A few years ago, many outdoor campaigns were started such as #optoutside by REI which supports going into the outdoors during the holiday season instead of being sucked into the consumer world of Black Friday. This campaign has now reached millions of people and is just one example of how we can put away our superficial happiness and seek therapy from nature. As a society, we get drawn into social media, the fear of missing out, the Hollywood scene and we spend so much time and effort on our own image when in reality, this underlying peer pressure is a trigger for mental illness. With many outdoors campaigns and evidence-based studies of how nature can combat mental illness and depression, I was very excited to see the potential this can have on the mental health world. In fact, Stanford University released a study in 2015 confirming that opting outside can have a positive impact on mental health.
“Specifically, the study, published in Proceedings of the National Academy of Science, found that people who walked for 90 minutes in a natural area, as opposed to participants who walked in a high-traffic urban setting, showed decreased activity in a region of the brain associated with a key factor in depression. ‘These results suggest that accessible natural areas may be vital for mental health in our rapidly urbanizing world,’ said co-author Gretchen Daily, the Bing Professor in Environmental Science and a senior fellow at the Stanford Woods Institute for the Environment. ‘Our findings can help inform the growing movement worldwide to make cities more livable, and to make nature more accessible to all who live in them.’”

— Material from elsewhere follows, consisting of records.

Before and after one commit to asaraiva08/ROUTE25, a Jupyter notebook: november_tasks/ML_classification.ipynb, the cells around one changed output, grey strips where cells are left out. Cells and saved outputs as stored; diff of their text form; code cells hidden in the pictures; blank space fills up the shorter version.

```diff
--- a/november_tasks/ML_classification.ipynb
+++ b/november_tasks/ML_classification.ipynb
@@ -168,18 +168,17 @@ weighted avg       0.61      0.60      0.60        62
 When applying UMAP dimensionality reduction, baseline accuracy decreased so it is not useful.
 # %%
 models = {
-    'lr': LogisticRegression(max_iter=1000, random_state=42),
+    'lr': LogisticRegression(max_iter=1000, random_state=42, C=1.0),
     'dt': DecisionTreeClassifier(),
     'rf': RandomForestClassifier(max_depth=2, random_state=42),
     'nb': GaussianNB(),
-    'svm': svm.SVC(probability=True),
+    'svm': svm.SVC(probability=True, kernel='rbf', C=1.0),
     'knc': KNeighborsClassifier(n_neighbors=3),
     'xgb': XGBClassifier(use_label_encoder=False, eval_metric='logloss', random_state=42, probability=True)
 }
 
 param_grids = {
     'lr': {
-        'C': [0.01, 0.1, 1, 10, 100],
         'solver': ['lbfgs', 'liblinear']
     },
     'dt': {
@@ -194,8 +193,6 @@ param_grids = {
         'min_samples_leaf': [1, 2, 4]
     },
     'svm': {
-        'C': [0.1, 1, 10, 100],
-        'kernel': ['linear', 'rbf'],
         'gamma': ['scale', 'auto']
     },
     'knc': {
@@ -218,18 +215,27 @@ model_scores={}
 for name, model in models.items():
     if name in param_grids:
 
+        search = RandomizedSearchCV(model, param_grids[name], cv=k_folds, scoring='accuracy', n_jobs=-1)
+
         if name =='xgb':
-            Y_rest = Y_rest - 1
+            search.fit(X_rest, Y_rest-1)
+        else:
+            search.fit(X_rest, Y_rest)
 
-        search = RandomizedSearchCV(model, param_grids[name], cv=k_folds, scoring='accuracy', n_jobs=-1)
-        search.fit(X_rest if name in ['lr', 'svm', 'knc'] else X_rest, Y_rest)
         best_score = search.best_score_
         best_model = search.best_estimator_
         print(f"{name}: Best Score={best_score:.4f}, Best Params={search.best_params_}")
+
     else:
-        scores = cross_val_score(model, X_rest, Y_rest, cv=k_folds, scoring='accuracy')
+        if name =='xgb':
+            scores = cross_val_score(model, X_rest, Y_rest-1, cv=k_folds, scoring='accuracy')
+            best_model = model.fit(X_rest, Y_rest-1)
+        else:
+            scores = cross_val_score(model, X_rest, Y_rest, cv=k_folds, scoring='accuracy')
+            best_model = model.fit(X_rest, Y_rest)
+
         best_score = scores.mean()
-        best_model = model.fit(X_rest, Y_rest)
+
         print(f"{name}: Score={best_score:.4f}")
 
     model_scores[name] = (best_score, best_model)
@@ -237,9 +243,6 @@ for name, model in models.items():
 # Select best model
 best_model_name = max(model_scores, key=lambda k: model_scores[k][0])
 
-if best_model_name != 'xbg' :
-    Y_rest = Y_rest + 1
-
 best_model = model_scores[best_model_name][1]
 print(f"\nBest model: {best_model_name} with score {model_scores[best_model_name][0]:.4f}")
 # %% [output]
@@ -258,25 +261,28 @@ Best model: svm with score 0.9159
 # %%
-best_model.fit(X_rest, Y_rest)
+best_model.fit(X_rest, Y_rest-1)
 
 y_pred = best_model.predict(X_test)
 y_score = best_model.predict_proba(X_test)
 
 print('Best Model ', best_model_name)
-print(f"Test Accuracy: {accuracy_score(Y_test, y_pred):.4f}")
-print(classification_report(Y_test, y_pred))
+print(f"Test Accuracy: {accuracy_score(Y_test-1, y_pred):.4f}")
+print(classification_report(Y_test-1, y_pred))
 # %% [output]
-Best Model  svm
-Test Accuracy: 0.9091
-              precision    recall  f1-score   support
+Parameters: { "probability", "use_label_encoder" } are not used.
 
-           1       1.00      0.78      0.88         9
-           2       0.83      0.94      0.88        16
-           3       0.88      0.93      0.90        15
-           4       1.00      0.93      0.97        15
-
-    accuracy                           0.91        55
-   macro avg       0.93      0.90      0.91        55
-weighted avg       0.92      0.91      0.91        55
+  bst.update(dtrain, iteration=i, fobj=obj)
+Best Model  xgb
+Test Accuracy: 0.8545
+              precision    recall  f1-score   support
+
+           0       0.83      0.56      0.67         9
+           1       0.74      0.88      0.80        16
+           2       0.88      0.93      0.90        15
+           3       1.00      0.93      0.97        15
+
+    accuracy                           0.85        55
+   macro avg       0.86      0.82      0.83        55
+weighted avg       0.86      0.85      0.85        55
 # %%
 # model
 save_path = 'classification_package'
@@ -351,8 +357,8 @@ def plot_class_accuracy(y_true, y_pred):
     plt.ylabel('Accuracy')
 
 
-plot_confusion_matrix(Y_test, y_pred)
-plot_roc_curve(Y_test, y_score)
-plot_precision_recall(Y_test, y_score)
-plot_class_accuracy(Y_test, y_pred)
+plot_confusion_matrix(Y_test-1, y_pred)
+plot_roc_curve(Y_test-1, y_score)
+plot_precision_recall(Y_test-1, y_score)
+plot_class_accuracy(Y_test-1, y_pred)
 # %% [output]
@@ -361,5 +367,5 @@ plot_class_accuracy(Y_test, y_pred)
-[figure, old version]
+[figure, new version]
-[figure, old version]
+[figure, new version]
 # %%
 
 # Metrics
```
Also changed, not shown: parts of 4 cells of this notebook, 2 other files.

Mental illness in the United States:
Approximately 42.5 million adults (18.2 percent of the total population) in the United States endure a mental health disorder, most commonly depression and anxiety. Mental health disorders can lead to physical illness, financial burdens, broken relationships, emotional anguish, substance abuse and even suicide without the proper treatment. Many treatments for mental illness include psychotherapy and medications such as antidepressants. Overall the goals of these treatments is help identify underlying triggers, establish positive coping skills and adjust the levels of neurotransmitters in the brain in order to obtain a healthy balance, however alternate therapies such as exercise and getting out in nature have also been shown to release serotonin and dopamine in the brain, potentially creating a state of happiness.
My sister and I started a Salt Lake City hike group in spring 2016, called New Heights Hiking. We are a hike group for anyone who has struggled with addiction, anxiety, depression, eating disorders, etc. And/ or anyone who’s life has been affected by this. However, all are welcome, we just ask that you respect the purpose of the hike group and stay in line with that. We have an Instagram page (@newheightshiking), this is where we post details for the weekly hikes and meet ups. Hiking season is upon us, so stay tuned for lots of hikes to come!